Membership of the European Union makes British businesses of every size and sector stronger. It boosts our exports, investment, and research and development. It means less red tape, and gives our companies a stable environment in which to plan, invest, and take on new staff. No available alternative can provide this level of benefits.

Our membership of the EU’s single market is a huge asset for British business. It guarantees our exporters tariff-free access to the world’s largest market, the destination of 45% of our exports. Companies can source products and people from a bloc with a population of 500 million. The Centre for European Reform has shown that the “EU effect” is worth an average of £670,000 for every business that conducts goods trade with the EU.

EU membership is a major contributing factor to the huge amount of foreign direct investment that comes into this country. European investors are responsible for 46% of our stock of foreign investment. And non-European companies, from American banks to Japanese car manufacturers, set up shop in Britain to access the European market. This investment creates jobs for our citizens and opportunities for British businesses – and we’d be putting that at risk if were we to leave.

The City has a particular interest in remaining in the single market. London is Europe’s financial capital, and the EU is the destination for a third of our exports of financial services. As part of the single market, banks benefit from an EU passport which allows them to operate across Europe. Leaving would throw this advantage away. Furthermore, we would lose all influence over European regulation, and would face attempts to lure businesses from London to Paris, Frankfurt, and Dublin. As Mark Carney has said, we should beware basing our economic strategy on “the kindness of strangers.”

Politicians of all stripes agree that we need to build a “knowledge economy”, taking the lead in hi-tech industries. The EU’s £57bn Horizon 2020 programme dispenses research grants to institutions embarking on cutting edge research. The latest figures show the UK receiving 20 per cent of grants, more than any other member state, and 126 British SMEs have benefitted from Horizon 2020 funding. Universities and scientists are clear that they are stronger in Europe, and that leaving would damage research-intensive industries.

The Leave campaigners seem, at last, to have stumbled upon a preferred alternative to EU membership. They support a free trade agreement, along the lines of that negotiated between the EU and Canada. But this deal would not eliminate all tariffs, deal with the red tape caused by regulatory divergence, or cover the services industry which makes up 78 per cent of our economy. Furthermore, it would take years to negotiate, and Britain would clearly be the junior partner. Such a deal, if it is even possible, would leave our businesses weaker, jobs at risk and families across Britain out of pocket. Research carried out by PwC for the CBI has found that leaving could cost the economy up to £100 billion, and increase unemployment by 950,000.

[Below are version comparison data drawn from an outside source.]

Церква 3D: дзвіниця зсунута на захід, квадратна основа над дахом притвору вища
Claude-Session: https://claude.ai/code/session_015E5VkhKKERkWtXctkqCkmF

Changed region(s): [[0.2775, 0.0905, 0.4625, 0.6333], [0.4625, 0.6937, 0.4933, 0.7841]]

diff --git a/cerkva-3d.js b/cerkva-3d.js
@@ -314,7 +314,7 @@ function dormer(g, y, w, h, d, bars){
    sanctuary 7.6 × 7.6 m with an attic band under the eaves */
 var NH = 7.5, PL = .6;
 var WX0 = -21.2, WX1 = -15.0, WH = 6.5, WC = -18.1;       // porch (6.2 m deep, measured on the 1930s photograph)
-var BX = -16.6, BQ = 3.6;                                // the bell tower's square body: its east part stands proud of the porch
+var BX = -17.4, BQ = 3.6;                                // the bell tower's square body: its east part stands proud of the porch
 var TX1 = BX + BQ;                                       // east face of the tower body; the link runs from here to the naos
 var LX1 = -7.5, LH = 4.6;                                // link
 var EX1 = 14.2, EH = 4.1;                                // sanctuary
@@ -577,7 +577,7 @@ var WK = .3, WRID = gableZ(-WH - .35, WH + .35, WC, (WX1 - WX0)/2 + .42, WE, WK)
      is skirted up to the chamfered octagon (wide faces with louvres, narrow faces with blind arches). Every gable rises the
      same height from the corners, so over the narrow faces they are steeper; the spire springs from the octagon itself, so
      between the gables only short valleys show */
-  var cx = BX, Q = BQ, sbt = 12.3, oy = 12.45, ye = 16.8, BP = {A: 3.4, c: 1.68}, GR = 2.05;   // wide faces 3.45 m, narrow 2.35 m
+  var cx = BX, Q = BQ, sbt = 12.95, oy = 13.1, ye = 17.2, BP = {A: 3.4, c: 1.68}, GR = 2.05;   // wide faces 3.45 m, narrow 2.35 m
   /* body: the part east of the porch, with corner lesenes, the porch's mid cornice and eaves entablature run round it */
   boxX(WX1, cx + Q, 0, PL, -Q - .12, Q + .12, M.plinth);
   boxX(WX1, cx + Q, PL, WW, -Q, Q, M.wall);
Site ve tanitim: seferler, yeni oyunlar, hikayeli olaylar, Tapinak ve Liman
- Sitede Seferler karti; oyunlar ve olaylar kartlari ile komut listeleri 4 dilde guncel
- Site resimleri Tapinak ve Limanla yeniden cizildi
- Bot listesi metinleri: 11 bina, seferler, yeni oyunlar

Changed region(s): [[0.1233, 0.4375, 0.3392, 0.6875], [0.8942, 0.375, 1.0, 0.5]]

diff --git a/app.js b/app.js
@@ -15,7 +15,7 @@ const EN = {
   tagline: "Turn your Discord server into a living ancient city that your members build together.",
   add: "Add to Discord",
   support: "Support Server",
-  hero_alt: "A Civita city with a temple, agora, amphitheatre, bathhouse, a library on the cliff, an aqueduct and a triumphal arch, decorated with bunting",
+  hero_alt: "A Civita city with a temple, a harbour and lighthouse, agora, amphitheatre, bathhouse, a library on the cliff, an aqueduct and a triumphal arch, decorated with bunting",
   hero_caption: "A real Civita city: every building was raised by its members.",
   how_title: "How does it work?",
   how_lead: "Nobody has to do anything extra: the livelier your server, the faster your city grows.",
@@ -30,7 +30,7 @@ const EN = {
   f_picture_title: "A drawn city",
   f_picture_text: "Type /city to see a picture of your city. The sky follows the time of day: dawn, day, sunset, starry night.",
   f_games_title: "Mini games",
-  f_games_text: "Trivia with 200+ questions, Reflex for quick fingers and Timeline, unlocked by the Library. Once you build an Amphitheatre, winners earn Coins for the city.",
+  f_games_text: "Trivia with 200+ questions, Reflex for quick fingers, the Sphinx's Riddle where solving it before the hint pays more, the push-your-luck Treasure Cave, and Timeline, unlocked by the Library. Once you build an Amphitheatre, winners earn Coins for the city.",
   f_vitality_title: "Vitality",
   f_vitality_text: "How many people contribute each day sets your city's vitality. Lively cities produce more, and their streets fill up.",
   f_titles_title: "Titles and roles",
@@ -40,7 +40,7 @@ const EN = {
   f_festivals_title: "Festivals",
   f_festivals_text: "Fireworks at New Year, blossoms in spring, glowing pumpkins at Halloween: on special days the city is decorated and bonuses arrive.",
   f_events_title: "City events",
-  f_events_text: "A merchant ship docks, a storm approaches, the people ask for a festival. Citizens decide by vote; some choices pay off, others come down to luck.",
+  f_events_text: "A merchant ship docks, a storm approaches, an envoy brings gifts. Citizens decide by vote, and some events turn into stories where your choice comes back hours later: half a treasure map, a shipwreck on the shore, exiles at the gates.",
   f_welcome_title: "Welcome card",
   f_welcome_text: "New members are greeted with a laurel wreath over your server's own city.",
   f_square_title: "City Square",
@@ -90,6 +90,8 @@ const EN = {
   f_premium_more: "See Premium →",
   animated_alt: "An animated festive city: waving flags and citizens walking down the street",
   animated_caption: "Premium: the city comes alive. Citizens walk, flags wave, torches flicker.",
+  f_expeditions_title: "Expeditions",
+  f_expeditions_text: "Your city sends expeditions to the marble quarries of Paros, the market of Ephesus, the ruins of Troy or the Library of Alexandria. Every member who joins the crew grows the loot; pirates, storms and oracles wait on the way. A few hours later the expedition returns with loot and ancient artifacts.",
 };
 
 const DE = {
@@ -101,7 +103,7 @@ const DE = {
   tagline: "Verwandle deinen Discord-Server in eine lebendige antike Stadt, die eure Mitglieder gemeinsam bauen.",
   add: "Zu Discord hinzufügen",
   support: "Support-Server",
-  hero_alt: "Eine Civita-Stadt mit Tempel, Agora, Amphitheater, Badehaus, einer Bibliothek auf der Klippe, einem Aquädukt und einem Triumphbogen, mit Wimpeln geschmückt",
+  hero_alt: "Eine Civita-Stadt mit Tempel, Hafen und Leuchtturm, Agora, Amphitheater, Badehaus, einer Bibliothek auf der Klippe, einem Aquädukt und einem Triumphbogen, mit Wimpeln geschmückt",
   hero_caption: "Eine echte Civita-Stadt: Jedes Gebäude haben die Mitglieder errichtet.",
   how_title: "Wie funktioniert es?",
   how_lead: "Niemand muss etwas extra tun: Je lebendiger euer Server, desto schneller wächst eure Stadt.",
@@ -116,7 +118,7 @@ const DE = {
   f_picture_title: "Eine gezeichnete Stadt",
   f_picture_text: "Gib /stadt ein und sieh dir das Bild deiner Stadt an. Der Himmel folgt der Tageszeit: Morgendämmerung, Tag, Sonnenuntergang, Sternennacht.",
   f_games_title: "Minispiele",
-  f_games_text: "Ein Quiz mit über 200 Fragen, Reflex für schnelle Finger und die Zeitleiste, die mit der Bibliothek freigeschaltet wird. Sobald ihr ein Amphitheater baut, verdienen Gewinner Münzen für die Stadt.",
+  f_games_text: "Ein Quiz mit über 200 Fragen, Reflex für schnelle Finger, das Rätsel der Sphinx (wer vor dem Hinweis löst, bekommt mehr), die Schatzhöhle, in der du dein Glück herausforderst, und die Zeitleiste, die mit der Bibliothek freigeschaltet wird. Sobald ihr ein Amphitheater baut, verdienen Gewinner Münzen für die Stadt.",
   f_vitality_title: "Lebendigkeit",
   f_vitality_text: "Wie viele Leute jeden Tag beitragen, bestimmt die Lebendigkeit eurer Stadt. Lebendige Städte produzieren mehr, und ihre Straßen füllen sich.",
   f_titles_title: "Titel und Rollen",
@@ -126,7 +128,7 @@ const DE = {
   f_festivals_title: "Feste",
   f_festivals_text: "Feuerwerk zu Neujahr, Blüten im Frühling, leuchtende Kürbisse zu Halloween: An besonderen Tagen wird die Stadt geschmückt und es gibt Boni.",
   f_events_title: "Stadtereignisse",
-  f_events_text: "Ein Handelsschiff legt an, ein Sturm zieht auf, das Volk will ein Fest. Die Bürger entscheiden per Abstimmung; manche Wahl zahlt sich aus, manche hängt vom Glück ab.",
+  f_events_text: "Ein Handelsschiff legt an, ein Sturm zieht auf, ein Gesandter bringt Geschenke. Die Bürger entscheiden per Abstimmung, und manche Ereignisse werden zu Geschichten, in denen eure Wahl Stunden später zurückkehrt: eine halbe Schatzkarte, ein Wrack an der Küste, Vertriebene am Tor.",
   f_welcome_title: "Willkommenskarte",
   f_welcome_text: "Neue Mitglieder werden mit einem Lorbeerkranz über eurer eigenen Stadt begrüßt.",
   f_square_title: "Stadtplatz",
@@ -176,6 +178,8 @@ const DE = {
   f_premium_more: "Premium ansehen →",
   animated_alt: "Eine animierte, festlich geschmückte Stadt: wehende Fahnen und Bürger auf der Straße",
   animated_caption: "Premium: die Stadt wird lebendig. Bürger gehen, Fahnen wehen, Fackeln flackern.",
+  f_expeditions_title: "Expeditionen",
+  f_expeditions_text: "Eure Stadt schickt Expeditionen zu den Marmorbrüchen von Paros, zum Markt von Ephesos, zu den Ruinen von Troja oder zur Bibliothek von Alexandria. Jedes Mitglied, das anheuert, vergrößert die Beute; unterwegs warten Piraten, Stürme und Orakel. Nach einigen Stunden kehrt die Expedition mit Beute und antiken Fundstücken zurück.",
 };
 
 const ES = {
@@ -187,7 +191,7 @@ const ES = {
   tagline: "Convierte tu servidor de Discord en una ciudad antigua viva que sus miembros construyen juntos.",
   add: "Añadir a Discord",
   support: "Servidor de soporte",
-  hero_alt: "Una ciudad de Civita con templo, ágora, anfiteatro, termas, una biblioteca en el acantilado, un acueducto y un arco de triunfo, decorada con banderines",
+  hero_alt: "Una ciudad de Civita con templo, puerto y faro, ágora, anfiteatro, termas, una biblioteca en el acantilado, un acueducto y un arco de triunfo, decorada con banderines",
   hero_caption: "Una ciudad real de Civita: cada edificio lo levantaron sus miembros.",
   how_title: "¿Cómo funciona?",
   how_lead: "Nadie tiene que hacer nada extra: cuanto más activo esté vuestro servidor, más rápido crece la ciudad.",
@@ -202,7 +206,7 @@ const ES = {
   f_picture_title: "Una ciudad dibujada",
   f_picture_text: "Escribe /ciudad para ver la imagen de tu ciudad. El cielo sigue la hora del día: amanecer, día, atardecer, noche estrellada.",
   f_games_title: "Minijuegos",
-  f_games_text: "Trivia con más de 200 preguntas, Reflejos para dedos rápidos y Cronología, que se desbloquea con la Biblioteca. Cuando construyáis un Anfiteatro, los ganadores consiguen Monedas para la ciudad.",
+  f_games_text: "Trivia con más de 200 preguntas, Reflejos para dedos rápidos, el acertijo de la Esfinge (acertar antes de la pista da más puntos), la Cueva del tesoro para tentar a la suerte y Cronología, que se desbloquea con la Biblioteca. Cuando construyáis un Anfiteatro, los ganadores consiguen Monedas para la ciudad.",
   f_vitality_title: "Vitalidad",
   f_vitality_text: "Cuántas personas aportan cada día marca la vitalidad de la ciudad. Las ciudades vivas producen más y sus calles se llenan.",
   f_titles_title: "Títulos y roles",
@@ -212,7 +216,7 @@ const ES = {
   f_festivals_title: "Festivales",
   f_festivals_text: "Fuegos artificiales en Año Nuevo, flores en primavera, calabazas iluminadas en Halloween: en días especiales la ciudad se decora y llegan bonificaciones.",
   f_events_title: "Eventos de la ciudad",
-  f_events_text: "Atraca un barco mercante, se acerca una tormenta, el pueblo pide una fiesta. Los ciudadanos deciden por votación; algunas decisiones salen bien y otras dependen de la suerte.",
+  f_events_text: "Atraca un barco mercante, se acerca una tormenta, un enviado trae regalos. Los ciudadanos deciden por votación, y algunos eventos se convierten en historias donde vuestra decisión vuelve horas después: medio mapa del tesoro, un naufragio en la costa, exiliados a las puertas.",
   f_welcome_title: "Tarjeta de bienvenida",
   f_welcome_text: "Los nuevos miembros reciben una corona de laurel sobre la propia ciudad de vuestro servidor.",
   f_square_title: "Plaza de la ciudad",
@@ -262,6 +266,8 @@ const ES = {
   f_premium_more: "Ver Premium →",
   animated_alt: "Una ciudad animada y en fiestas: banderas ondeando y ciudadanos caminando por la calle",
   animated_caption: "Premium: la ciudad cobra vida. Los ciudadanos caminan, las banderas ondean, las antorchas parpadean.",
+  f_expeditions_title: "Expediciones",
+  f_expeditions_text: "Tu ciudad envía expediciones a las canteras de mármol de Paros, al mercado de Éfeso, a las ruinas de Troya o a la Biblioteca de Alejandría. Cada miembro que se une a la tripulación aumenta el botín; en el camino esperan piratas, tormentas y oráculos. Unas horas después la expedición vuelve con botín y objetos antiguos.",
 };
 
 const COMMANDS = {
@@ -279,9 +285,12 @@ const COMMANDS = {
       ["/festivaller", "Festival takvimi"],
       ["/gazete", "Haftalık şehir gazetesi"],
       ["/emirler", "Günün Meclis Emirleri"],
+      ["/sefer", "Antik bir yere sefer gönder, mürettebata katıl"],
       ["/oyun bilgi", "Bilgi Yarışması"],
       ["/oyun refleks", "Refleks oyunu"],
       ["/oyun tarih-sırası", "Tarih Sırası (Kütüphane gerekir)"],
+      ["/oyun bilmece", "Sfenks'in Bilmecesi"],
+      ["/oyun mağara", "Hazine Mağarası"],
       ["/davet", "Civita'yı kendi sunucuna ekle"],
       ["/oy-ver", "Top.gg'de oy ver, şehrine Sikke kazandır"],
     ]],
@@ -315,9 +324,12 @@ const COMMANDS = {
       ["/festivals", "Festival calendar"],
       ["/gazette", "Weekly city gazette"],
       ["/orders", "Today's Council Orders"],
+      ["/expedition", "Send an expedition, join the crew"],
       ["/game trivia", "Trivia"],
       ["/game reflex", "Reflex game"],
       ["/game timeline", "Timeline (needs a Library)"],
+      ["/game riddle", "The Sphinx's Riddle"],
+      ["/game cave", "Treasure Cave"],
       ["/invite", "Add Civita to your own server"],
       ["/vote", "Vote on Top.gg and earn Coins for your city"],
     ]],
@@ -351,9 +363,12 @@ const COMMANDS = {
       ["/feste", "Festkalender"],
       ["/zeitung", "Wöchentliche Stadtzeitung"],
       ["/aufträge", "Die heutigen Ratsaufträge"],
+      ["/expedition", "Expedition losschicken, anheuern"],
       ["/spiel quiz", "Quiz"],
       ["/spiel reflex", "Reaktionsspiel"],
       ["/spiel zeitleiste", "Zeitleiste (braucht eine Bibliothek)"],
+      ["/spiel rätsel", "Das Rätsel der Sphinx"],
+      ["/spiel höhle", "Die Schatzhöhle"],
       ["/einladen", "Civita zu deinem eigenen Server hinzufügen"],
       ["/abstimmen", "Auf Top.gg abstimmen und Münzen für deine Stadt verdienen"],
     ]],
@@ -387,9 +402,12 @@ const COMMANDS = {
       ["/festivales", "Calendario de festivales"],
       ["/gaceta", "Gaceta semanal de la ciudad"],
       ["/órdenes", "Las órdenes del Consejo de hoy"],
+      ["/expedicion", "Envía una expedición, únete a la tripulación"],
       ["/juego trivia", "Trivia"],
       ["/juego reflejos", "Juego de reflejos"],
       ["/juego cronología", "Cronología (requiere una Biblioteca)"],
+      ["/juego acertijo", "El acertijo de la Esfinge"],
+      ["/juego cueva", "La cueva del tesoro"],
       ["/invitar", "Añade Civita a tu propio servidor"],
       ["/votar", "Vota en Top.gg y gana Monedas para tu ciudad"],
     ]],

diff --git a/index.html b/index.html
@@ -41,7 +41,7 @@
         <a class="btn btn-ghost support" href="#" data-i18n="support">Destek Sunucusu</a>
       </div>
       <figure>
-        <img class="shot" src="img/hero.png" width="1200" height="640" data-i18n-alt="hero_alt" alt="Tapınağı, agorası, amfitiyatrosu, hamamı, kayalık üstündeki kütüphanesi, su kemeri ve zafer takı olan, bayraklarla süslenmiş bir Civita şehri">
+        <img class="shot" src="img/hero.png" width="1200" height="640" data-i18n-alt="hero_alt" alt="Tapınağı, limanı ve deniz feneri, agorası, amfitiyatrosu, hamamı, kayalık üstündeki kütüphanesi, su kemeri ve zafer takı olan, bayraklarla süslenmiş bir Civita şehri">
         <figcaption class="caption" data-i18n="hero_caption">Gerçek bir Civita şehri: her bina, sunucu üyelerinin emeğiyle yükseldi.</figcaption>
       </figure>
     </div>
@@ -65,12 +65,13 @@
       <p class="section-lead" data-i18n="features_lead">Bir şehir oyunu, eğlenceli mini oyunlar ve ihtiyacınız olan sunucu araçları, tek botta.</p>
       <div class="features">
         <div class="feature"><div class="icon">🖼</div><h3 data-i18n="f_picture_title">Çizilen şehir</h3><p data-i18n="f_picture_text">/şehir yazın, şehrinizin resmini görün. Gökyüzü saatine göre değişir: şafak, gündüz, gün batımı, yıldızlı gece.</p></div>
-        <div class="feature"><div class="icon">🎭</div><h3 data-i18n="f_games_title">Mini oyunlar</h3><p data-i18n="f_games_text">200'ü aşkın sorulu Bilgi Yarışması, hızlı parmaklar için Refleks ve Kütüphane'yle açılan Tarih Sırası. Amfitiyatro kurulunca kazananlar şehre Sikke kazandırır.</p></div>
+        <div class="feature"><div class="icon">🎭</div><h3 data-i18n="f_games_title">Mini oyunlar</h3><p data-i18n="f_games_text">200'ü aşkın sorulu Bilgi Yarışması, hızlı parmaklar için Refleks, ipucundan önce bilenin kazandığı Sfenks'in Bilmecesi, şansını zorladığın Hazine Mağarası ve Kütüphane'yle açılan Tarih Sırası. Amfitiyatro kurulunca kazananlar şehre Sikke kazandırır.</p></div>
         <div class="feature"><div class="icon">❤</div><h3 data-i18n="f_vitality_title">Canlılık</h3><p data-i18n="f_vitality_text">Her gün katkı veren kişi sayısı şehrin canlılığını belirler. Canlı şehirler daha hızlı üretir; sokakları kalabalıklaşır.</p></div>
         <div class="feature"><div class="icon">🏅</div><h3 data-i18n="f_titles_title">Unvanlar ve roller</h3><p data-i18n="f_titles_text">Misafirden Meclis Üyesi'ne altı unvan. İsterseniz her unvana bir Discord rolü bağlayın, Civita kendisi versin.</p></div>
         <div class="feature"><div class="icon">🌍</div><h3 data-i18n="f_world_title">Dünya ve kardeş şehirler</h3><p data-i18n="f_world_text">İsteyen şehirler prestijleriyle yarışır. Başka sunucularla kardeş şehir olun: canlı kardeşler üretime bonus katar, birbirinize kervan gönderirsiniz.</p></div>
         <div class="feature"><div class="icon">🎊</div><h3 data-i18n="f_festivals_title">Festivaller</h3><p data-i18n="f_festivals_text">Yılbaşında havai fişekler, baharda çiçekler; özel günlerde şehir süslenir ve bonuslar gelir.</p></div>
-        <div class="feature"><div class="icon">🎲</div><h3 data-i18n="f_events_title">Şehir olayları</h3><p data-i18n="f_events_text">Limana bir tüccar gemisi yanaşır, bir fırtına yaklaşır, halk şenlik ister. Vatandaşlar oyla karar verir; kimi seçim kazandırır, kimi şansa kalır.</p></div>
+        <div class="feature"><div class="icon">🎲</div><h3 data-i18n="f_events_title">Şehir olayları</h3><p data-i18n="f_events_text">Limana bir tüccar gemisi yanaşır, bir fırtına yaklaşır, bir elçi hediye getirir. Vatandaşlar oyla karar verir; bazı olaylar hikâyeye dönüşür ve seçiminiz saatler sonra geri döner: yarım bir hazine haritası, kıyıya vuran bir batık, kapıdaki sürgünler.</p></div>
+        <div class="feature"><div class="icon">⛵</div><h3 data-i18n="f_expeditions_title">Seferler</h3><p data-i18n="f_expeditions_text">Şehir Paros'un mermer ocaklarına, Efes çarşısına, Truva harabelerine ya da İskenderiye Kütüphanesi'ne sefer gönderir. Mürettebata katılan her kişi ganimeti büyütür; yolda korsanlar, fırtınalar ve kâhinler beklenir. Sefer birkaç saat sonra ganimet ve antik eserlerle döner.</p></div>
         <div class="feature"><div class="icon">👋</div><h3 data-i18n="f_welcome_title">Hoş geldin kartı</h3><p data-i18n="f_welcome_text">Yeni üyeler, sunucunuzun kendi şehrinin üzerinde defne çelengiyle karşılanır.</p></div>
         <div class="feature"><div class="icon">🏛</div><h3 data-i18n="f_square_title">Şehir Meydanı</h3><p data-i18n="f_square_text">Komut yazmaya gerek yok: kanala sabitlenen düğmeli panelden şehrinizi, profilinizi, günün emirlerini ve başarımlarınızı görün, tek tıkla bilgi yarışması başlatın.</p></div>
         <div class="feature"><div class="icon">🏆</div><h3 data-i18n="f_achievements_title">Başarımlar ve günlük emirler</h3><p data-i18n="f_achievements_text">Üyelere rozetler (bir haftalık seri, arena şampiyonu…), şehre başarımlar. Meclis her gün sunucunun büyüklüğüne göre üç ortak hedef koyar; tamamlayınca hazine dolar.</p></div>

If you believe Britain’s businesses are stronger in Europe, and that leaving would be an unacceptable risk to our prosperity, join us before 23rd June and make your voice heard.

Lucy Thomas is Deputy Director of Britain Stronger In Europe. For more information visit www.strongerin.co.uk.